A report released today by the Center for State Policy Analysis (cSPA) at Tufts University’s Tisch College describes a range of evidence-based options for fixing Massachusetts’ troubled unemployment insurance (UI) system.
Throughout the COVID-19 crisis, unemployment insurance has provided much-needed income to laid-off workers and bolstered the state’s economic recovery. However, because Massachusetts didn’t set aside enough money to cover these benefits when economic times were good, it has borrowed over $2 billion from the federal government-a substantial debt that will ultimately need to be repaid by Massachusetts businesses.
Without some fundamental fixes to the state’s unemployment insurance program, it will be hard to break this cycle of underfunding and costly borrowing.
Findings from the report include:
- Without legislative action, UI tax rates on employers are set to increase this year. Now may not be the optimal time to raise rates, given the ongoing struggles of many Massachusetts businesses.
- A short-term freeze in UI tax rates could be paired with longer term reforms aimed at building up reserves during good economic times, such as automatic tax increases when unemployment is low.
- While unemployment benefits are designed to keep up with wages, taxes are not; over time the needs of the system tend to outstrip contributions.
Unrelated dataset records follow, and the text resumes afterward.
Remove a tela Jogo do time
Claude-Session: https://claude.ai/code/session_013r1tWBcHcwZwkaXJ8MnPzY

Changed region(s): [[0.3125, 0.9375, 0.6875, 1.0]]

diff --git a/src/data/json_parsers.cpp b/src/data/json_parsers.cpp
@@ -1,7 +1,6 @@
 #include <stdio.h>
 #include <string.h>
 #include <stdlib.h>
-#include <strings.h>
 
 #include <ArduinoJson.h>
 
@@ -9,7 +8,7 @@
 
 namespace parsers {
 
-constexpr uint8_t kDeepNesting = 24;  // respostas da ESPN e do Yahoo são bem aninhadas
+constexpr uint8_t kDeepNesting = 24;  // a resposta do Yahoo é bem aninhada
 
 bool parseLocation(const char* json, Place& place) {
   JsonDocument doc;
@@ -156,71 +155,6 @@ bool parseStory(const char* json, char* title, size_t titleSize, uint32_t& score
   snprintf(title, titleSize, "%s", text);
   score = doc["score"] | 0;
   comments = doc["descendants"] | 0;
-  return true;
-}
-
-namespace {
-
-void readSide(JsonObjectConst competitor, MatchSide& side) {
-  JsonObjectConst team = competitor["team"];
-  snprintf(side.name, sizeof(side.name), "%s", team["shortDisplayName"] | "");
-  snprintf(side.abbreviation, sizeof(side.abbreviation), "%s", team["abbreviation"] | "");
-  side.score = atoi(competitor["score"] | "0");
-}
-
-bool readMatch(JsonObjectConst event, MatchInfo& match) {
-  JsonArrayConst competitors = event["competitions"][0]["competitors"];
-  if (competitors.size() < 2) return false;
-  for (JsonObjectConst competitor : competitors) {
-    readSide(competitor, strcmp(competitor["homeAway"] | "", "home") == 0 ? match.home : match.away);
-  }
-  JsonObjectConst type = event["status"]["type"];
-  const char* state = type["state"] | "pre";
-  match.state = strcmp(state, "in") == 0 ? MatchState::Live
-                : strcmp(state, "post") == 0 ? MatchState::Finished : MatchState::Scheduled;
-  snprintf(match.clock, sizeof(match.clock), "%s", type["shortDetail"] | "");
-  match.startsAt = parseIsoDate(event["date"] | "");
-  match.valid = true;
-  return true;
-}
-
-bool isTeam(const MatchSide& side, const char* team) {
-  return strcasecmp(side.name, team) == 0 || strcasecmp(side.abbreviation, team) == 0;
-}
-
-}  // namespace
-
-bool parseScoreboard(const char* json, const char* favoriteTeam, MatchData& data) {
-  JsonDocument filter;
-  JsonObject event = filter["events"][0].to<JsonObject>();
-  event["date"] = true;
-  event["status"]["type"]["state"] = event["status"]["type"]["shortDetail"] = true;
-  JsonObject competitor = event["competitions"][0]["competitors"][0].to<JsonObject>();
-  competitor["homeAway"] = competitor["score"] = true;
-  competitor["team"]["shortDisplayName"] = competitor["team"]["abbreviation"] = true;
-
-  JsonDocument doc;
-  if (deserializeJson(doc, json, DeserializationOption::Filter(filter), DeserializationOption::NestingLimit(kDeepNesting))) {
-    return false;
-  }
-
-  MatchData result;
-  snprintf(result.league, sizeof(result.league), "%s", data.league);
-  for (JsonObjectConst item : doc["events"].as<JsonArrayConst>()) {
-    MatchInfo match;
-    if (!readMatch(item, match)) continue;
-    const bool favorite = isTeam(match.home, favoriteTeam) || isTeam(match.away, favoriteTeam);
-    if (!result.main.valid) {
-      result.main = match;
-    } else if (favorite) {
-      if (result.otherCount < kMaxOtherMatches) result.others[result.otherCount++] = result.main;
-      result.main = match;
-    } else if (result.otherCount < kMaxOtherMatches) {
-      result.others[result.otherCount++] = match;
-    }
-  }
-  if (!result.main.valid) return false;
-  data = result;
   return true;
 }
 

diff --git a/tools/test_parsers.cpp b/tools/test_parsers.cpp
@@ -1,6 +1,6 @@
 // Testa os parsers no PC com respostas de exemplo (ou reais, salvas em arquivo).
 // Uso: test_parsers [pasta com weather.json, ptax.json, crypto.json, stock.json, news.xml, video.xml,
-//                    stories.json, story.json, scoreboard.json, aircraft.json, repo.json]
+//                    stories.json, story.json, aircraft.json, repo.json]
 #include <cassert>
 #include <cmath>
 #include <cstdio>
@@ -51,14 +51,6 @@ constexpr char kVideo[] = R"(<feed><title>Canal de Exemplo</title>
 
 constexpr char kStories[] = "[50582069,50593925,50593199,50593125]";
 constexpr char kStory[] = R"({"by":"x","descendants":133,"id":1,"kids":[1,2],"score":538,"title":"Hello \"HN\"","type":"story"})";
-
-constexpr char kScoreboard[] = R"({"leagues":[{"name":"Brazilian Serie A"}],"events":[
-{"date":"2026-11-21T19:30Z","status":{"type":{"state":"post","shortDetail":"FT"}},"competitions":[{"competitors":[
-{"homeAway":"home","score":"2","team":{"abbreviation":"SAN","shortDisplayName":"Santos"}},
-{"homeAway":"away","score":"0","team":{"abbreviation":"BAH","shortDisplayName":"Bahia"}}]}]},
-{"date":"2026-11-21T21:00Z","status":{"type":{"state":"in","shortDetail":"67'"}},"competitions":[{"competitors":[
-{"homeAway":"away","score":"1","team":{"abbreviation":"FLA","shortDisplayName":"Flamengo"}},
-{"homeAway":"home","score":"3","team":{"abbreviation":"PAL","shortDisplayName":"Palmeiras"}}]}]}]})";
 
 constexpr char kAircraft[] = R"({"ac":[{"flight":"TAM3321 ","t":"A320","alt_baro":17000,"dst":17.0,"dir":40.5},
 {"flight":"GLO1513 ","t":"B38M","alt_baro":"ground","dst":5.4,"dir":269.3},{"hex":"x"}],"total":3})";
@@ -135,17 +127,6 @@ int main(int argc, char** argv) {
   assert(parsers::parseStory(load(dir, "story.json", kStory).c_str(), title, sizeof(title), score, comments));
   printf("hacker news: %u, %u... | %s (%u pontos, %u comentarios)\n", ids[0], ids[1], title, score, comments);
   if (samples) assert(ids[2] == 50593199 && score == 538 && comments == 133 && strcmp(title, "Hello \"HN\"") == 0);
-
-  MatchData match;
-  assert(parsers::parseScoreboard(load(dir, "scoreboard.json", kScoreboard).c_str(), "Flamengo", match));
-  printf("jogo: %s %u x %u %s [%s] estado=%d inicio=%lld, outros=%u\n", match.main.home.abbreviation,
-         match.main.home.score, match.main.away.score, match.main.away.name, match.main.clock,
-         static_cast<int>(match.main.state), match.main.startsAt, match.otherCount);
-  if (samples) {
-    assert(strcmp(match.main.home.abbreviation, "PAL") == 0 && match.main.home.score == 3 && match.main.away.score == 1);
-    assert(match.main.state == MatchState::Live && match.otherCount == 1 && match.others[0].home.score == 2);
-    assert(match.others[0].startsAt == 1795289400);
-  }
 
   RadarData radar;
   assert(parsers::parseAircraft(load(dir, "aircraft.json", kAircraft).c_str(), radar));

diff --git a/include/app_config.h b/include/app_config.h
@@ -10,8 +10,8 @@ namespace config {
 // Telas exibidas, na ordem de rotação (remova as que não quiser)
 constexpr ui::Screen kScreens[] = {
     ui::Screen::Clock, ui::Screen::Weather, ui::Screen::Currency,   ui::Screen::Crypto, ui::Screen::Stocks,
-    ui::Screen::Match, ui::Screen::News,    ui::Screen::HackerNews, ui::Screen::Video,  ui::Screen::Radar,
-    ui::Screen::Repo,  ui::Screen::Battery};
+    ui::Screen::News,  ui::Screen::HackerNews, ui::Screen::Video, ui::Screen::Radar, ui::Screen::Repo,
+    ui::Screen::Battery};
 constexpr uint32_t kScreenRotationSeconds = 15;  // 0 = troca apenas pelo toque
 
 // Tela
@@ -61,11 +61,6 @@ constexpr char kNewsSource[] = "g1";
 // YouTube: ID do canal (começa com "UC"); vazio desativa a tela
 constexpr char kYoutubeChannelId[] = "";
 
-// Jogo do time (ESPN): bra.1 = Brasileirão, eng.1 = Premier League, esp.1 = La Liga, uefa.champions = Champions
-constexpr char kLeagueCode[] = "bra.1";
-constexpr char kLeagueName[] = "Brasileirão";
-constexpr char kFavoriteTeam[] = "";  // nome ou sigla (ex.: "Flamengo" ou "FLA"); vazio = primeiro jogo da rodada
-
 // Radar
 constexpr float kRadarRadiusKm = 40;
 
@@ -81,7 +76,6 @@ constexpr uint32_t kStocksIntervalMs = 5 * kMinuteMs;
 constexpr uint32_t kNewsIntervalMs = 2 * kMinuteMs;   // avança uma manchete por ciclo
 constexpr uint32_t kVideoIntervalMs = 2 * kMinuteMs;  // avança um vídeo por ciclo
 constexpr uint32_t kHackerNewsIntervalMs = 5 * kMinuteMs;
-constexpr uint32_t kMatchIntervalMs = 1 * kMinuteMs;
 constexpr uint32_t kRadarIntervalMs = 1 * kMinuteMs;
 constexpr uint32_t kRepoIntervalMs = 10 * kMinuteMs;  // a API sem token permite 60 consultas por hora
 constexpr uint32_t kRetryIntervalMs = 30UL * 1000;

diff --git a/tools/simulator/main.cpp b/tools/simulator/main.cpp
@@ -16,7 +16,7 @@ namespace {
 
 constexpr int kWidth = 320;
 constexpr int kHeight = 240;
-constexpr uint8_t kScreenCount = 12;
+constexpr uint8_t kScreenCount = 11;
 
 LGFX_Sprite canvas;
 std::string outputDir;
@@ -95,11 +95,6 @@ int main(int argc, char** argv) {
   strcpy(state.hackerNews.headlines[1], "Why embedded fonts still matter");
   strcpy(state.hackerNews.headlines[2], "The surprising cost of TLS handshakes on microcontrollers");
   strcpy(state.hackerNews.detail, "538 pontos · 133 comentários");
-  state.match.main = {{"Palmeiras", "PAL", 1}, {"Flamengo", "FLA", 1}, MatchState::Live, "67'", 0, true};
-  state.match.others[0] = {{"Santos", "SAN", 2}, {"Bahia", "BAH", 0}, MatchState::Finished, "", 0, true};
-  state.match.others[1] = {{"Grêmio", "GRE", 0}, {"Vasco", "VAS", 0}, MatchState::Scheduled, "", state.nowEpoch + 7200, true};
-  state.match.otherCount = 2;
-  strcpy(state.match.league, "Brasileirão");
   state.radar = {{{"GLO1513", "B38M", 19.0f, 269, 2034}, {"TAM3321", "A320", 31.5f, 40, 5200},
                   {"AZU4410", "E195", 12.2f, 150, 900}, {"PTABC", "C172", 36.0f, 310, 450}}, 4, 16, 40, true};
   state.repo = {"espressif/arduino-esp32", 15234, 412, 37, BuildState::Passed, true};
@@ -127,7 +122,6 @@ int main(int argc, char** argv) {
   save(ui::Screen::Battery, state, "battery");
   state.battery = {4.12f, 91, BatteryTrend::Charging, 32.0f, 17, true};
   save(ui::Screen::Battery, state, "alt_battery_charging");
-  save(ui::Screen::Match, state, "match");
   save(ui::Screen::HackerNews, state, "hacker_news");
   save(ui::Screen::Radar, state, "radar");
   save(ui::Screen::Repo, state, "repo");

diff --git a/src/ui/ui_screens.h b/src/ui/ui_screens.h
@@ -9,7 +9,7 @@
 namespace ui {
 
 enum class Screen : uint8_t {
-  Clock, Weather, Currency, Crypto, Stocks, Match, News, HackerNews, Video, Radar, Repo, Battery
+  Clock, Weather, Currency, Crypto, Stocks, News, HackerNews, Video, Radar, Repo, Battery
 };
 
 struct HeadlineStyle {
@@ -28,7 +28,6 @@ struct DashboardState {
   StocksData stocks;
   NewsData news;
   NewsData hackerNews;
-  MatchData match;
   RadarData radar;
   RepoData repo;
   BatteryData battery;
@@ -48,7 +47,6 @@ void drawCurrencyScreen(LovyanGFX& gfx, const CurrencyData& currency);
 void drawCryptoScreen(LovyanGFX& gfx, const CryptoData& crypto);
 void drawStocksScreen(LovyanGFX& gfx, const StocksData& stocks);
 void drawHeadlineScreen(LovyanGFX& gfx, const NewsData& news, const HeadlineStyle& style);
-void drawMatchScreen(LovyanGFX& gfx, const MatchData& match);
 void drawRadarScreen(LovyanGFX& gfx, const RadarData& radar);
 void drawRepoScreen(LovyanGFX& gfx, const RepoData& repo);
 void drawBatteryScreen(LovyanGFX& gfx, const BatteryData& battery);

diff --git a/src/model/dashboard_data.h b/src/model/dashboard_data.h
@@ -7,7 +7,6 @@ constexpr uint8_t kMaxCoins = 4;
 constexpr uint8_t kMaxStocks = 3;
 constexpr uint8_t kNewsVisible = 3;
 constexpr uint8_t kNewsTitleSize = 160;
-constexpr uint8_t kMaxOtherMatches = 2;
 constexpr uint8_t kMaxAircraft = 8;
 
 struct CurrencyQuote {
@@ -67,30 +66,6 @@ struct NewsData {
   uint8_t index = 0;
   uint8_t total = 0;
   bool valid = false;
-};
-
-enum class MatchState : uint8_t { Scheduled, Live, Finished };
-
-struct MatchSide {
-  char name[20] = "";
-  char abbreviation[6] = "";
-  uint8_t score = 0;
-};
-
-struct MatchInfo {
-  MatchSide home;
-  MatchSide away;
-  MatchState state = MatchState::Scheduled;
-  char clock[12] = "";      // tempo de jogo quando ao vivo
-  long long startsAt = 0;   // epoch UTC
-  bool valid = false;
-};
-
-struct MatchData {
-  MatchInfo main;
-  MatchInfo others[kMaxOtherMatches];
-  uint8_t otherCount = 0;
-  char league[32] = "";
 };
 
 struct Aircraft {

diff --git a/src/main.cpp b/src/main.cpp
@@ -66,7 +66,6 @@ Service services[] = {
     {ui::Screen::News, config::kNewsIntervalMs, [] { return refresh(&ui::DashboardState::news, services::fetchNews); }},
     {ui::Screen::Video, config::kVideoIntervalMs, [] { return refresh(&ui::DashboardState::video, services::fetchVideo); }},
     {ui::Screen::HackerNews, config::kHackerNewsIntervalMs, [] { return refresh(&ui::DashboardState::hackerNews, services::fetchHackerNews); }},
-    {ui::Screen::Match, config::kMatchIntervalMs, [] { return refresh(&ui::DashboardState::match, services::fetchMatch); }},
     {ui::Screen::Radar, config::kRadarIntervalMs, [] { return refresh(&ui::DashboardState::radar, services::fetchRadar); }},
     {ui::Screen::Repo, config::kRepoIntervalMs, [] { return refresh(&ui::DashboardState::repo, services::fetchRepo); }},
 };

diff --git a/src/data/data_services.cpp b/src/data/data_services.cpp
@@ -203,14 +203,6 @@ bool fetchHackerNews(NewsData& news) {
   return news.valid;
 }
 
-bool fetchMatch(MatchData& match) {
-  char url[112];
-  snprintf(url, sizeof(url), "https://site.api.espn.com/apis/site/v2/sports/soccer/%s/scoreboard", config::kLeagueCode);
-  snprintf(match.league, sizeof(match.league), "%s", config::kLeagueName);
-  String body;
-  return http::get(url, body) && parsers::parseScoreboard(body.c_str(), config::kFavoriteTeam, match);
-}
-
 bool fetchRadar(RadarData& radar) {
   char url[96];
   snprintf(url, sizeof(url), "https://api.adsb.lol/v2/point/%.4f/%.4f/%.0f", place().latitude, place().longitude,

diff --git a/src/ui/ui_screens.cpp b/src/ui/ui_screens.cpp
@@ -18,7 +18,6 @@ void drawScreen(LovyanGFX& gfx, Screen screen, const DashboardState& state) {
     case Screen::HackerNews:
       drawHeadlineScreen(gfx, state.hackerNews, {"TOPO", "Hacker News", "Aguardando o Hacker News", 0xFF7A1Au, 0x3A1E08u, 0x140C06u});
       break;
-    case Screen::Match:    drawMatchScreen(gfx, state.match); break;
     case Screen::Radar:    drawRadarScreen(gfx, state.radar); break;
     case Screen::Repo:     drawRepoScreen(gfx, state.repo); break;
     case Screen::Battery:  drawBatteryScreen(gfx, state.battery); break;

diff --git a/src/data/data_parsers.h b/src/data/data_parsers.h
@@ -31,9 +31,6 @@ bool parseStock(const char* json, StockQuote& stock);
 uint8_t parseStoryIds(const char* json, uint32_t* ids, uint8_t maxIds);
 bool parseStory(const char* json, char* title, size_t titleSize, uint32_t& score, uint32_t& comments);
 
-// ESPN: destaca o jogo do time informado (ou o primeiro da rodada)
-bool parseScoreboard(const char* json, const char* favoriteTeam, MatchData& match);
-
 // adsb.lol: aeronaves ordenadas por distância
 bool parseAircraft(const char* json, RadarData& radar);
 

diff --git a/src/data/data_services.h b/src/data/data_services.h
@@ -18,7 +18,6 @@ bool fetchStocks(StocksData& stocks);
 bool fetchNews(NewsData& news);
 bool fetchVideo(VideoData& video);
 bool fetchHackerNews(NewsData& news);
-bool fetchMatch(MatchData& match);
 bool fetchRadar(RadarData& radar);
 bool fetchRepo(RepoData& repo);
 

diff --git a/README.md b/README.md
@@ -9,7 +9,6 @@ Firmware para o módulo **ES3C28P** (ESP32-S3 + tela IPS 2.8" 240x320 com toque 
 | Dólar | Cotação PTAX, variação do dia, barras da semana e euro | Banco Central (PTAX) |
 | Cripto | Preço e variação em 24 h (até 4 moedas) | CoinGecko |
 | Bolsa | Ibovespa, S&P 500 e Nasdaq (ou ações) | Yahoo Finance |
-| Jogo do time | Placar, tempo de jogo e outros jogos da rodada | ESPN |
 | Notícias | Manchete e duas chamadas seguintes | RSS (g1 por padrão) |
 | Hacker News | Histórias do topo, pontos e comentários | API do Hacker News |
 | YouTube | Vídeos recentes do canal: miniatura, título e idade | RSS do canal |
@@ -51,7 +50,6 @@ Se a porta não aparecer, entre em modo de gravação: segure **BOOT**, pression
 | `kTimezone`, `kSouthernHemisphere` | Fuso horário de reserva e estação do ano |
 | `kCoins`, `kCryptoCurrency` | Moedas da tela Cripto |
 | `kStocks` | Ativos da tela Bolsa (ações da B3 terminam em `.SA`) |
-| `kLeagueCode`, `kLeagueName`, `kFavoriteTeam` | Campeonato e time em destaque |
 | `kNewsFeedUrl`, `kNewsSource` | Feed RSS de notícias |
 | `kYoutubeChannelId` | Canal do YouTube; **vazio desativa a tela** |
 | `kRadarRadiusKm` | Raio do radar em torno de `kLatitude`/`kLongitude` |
Technical fixes could make a big difference, including indexing the taxable wage base-a shift that would also limit the degree to which small, low-wage businesses subsidize large ones.
- Adding a tax on employees – as is done for Social Security and Medicare – could generate much-needed funding.
- Massachusetts offers some UI benefits that seem out of line with the rest of the nation. For instance, Massachusetts is the only state that provides support for more than 26 weeks, and its system is open to workers with relatively little recent work history. Despite these provisions, typical benefits in Massachusetts follow the broad rule of thumb that unemployment insurance should replace about half of lost wages.
- Businesses with a history of layoffs pay higher UI tax rates. However, the maximum tax rates may still be too low to ensure that all businesses really pay their fair share.
“Swift action is needed to address the debt Massachusetts has accrued,” said Evan Horowitz, executive director of cSPA. “But now is also a good time for broader fixes, so that the state doesn’t keep falling into this same hole. And since unemployment insurance is a state-federal partnership, there’s lots of research and experimentation around the country that can guide the Commonwealth towards a better-functioning program.”
cSPA provides expert, nonpartisan analysis of legislative proposals and ballot questions in Massachusetts. It is governed by Tufts University and guided by a bipartisan advisory group. cSPA is largely funded by Tisch College; it also has a diverse group of smaller funding sources from across the political spectrum. These funders have no involvement in cSPA’s research.